TASK INSTRUCTIONS :: Write the entries below out again exactly; any picture in them stays out.

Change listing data
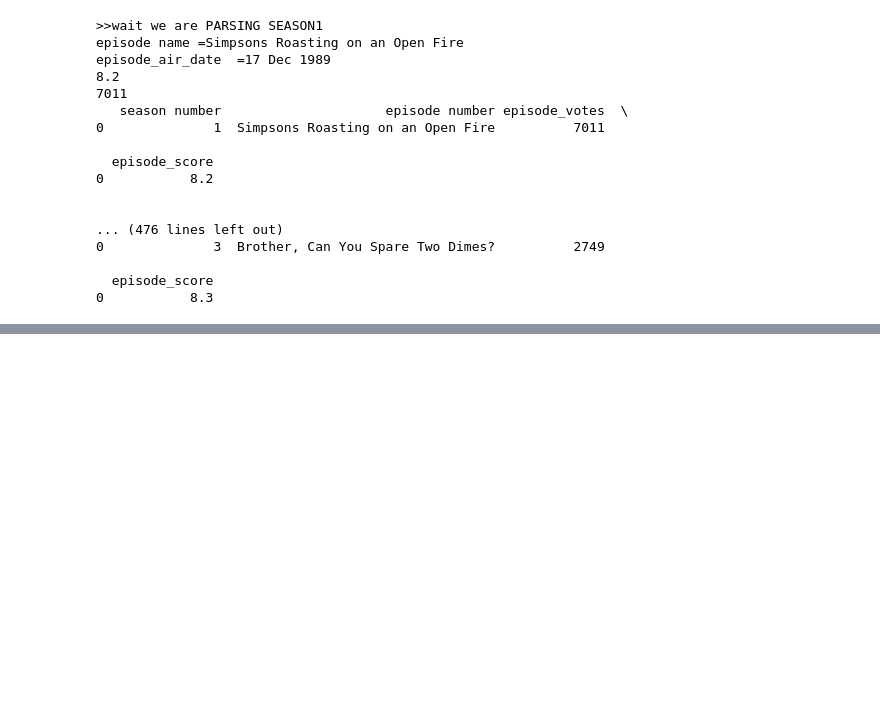
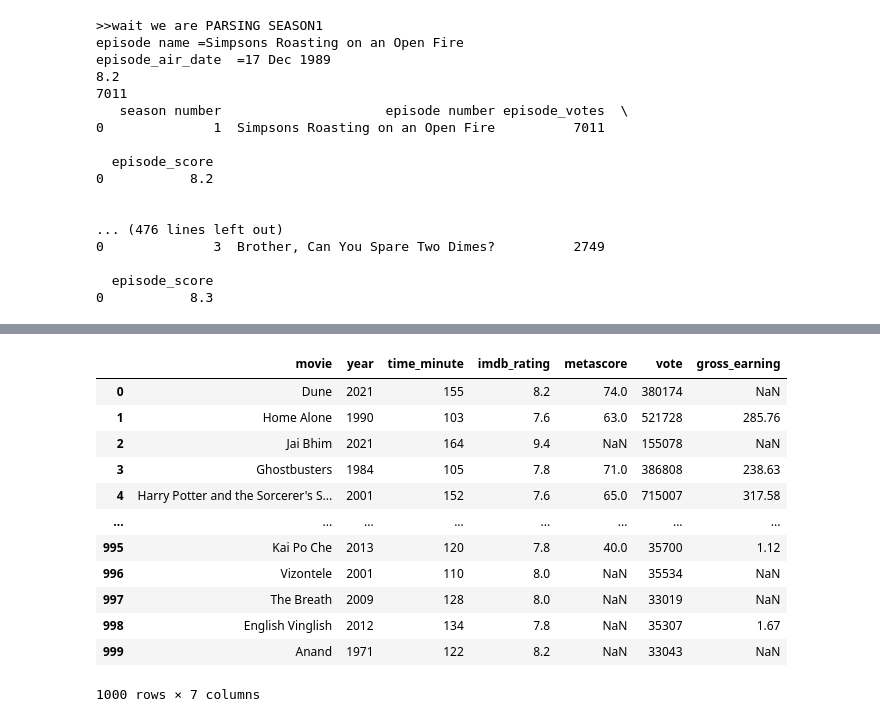
Before and after one commit to haithemmihoubi/pythonProject, a Jupyter notebook: mongoResume.ipynb, the cells around one changed output, grey strips where cells are left out. Cells and saved outputs as stored; diff of their text form; code cells hidden in the pictures; blank space fills up the shorter version.

```diff
--- a/mongoResume.ipynb
+++ b/mongoResume.ipynb
@@ -2168,0 +2526,17 @@ episode_air_date  =17 Dec 1989
+# %%
+#Final Data Set¶
+movies
+# %% [output]
+|  | movie | year | time_minute | imdb_rating | metascore | vote | gross_earning |
+| 0 | Dune | 2021 | 155 | 8.2 | 74.0 | 380174 | NaN |
+| 1 | Home Alone | 1990 | 103 | 7.6 | 63.0 | 521728 | 285.76 |
+| 2 | Jai Bhim | 2021 | 164 | 9.4 | NaN | 155078 | NaN |
+| 3 | Ghostbusters | 1984 | 105 | 7.8 | 71.0 | 386808 | 238.63 |
+| 4 | Harry Potter and the Sorcerer's S... | 2001 | 152 | 7.6 | 65.0 | 715007 | 317.58 |
+| ... | ... | ... | ... | ... | ... | ... | ... |
+| 995 | Kai Po Che | 2013 | 120 | 7.8 | 40.0 | 35700 | 1.12 |
+| 996 | Vizontele | 2001 | 110 | 8.0 | NaN | 35534 | NaN |
+| 997 | The Breath | 2009 | 128 | 8.0 | NaN | 33019 | NaN |
+| 998 | English Vinglish | 2012 | 134 | 7.8 | NaN | 35307 | 1.67 |
+| 999 | Anand | 1971 | 122 | 8.2 | NaN | 33043 | NaN |
+1000 rows × 7 columns
```
Also changed, not shown: parts of 182 cells of this notebook, 6 other files.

ANSWER SPACE ::
Before and after one commit to haithemmihoubi/pythonProject, a Jupyter notebook: mongoResume.ipynb, the cells around one changed output, grey strips where cells are left out. Cells and saved outputs as stored; diff of their text form; code cells hidden in the pictures; blank space fills up the shorter version.

```diff
--- a/mongoResume.ipynb
+++ b/mongoResume.ipynb
@@ -2168,0 +2526,17 @@ episode_air_date  =17 Dec 1989
+# %%
+#Final Data Set¶
+movies
+# %% [output]
+|  | movie | year | time_minute | imdb_rating | metascore | vote | gross_earning |
+| 0 | Dune | 2021 | 155 | 8.2 | 74.0 | 380174 | NaN |
+| 1 | Home Alone | 1990 | 103 | 7.6 | 63.0 | 521728 | 285.76 |
+| 2 | Jai Bhim | 2021 | 164 | 9.4 | NaN | 155078 | NaN |
+| 3 | Ghostbusters | 1984 | 105 | 7.8 | 71.0 | 386808 | 238.63 |
+| 4 | Harry Potter and the Sorcerer's S... | 2001 | 152 | 7.6 | 65.0 | 715007 | 317.58 |
+| ... | ... | ... | ... | ... | ... | ... | ... |
+| 995 | Kai Po Che | 2013 | 120 | 7.8 | 40.0 | 35700 | 1.12 |
+| 996 | Vizontele | 2001 | 110 | 8.0 | NaN | 35534 | NaN |
+| 997 | The Breath | 2009 | 128 | 8.0 | NaN | 33019 | NaN |
+| 998 | English Vinglish | 2012 | 134 | 7.8 | NaN | 35307 | 1.67 |
+| 999 | Anand | 1971 | 122 | 8.2 | NaN | 33043 | NaN |
+1000 rows × 7 columns
```
Also changed, not shown: parts of 182 cells of this notebook, 6 other files.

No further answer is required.